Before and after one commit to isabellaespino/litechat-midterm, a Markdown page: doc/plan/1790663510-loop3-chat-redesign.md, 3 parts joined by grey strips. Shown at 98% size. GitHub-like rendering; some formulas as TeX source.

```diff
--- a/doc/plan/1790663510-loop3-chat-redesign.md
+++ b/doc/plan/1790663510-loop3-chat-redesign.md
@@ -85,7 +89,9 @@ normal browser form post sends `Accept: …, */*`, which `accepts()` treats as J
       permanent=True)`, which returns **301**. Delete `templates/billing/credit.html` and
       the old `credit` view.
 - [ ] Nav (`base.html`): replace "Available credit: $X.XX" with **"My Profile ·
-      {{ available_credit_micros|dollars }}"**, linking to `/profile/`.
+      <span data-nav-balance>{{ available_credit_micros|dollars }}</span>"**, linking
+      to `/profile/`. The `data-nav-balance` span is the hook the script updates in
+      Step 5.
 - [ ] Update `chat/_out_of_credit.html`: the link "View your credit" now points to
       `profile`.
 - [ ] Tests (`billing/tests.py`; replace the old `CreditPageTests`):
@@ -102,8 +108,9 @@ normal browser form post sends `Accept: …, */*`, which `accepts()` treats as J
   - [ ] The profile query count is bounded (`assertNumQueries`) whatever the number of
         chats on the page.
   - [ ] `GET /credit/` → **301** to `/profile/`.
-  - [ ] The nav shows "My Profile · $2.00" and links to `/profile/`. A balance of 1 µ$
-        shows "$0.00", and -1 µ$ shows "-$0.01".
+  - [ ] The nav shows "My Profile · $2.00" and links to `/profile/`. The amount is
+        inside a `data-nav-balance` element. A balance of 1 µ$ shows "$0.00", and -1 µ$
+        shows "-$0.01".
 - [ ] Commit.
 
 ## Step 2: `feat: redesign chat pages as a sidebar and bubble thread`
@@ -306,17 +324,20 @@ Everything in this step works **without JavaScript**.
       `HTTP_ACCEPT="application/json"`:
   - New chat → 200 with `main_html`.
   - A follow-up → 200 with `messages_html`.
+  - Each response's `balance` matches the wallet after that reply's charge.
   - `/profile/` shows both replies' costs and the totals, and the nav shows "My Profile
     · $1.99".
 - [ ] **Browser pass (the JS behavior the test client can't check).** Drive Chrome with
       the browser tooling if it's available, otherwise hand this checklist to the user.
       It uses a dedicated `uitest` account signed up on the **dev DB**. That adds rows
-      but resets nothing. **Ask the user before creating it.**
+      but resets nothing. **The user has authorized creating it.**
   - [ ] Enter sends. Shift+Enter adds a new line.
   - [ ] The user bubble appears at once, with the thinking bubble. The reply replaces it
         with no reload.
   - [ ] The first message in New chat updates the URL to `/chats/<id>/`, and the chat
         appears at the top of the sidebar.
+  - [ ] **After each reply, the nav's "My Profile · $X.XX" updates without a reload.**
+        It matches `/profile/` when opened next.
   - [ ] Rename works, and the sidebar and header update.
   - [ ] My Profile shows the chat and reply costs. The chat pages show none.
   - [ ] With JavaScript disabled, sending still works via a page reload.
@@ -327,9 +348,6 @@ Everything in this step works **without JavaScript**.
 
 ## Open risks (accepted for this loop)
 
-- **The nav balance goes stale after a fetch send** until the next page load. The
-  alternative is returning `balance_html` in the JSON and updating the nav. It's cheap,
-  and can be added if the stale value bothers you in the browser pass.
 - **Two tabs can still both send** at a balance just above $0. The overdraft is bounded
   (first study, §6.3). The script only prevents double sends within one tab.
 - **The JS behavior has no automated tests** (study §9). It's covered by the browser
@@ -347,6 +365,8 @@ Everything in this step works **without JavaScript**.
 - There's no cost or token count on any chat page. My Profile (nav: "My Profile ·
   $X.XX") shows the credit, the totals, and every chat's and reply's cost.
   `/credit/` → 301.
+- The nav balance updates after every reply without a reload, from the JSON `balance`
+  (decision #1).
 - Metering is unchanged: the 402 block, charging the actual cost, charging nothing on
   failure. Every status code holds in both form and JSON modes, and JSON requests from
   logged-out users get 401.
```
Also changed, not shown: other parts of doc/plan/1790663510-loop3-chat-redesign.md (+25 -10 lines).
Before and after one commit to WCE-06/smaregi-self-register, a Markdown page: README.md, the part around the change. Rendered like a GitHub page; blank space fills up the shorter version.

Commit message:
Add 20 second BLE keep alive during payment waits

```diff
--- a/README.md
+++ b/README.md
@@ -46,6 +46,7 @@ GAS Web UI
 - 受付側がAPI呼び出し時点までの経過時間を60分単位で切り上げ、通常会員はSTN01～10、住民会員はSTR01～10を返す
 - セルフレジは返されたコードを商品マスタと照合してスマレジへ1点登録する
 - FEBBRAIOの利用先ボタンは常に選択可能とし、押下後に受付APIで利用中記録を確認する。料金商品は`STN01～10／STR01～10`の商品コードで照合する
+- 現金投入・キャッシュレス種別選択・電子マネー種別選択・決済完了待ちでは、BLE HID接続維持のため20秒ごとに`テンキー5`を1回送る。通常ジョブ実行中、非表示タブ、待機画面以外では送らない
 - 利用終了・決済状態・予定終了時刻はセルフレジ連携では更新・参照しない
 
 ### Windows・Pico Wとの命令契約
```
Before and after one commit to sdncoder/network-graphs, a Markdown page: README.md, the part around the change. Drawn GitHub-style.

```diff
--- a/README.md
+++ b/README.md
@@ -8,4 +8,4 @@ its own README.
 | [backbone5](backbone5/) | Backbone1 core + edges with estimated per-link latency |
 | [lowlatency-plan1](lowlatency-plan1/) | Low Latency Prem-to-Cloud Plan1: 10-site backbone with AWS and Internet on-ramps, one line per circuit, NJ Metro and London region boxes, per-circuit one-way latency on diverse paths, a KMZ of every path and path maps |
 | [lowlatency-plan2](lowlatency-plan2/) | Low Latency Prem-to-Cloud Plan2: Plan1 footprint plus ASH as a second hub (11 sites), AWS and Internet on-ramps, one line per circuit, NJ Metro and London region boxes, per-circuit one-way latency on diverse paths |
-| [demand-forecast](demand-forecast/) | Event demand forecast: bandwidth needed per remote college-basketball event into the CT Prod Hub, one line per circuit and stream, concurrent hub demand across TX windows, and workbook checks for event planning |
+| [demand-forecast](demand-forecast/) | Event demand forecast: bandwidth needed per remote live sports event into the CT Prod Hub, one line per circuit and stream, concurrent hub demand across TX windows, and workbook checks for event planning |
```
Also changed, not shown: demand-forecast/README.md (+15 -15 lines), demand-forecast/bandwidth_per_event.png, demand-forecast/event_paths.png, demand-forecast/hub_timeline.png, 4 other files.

========

## [AIM OF THE EXERCISE]
Show, from the records above, every line that includes "JavaScript".

## [RESPONSE AREA]
@@ -306,17 +324,20 @@ Everything in this step works **without JavaScript**.
   - [ ] With JavaScript disabled, sending still works via a page reload.
@@ -327,9 +348,6 @@ Everything in this step works **without JavaScript**.
@@ -347,6 +365,8 @@ Everything in this step works **without JavaScript**.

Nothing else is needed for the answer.